▶

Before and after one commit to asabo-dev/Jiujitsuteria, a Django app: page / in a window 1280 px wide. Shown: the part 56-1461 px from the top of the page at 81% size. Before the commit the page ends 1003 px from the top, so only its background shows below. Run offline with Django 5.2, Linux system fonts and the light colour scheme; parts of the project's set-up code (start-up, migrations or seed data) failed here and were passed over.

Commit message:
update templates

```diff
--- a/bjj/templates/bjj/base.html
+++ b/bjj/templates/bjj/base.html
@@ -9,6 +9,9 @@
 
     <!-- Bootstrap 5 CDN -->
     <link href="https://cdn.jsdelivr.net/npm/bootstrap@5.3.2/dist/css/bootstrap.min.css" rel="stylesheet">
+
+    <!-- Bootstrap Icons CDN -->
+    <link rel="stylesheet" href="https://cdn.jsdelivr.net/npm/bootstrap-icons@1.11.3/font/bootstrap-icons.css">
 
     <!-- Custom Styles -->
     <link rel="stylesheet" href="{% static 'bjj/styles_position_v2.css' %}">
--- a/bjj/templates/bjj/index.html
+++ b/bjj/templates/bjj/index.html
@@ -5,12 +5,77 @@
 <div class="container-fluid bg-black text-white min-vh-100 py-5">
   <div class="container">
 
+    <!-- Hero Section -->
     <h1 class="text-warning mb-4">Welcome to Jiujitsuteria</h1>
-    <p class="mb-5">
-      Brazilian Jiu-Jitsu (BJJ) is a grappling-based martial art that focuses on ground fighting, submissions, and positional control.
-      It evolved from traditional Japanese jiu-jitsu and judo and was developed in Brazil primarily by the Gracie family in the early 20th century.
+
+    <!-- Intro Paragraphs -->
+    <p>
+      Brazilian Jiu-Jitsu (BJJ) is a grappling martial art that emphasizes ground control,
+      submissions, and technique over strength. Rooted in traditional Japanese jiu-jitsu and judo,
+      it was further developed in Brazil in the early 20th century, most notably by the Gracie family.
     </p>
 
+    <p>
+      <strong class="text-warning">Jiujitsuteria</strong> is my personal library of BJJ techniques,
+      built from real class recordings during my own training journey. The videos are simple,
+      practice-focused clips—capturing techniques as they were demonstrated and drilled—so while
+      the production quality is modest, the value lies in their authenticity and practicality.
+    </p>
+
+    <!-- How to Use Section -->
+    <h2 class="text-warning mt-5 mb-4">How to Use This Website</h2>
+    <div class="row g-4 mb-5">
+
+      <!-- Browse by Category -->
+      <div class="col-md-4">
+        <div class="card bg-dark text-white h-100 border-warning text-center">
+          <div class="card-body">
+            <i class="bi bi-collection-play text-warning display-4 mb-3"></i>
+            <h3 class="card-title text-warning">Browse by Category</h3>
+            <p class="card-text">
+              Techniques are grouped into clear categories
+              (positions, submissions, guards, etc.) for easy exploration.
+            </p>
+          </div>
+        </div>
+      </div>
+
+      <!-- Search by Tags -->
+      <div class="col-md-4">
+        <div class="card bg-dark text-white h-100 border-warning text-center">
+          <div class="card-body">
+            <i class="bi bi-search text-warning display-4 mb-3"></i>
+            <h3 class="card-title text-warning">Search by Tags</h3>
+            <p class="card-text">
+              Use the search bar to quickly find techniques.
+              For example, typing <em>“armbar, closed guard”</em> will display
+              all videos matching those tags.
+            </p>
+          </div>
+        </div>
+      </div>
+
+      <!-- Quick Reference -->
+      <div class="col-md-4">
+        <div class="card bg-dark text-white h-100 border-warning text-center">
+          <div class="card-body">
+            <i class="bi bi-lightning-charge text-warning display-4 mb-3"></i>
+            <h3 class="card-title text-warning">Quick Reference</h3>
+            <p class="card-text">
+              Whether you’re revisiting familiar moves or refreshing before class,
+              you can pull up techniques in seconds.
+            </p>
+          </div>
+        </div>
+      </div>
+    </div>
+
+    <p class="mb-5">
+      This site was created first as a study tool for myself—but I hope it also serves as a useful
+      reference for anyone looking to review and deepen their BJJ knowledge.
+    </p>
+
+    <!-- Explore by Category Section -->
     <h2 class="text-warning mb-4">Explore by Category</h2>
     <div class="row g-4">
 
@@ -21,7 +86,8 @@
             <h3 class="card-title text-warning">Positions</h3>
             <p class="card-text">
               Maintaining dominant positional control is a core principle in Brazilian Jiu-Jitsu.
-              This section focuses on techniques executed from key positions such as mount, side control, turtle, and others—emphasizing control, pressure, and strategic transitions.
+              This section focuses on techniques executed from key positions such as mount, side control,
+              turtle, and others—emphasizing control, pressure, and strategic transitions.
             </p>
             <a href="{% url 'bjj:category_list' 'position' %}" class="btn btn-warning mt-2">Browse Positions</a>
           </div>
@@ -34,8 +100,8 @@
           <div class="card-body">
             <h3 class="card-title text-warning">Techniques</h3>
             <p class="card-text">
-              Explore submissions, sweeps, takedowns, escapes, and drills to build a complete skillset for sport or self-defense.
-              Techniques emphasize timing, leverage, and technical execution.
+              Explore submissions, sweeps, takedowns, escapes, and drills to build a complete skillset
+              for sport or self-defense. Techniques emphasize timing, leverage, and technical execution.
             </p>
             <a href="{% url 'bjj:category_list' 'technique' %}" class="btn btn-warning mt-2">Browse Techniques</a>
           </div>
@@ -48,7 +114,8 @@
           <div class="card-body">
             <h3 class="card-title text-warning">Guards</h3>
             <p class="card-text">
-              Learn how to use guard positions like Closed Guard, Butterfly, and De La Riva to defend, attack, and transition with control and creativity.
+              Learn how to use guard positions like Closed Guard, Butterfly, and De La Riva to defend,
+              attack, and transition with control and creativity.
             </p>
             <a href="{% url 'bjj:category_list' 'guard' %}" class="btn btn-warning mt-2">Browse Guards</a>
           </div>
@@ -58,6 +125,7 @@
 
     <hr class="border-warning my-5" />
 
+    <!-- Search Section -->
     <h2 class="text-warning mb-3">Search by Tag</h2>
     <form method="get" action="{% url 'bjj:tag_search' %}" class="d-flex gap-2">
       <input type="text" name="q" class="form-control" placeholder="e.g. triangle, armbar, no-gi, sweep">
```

◀

EXERCISE PROMPT |
From the data above, pick out each line containing "submissions" and copy it.

EXERCISE RESULT |
-      Brazilian Jiu-Jitsu (BJJ) is a grappling-based martial art that focuses on ground fighting, submissions, and positional control.
+      submissions, and technique over strength. Rooted in traditional Japanese jiu-jitsu and judo,
+              (positions, submissions, guards, etc.) for easy exploration.
-              Explore submissions, sweeps, takedowns, escapes, and drills to build a complete skillset for sport or self-defense.
+              Explore submissions, sweeps, takedowns, escapes, and drills to build a complete skillset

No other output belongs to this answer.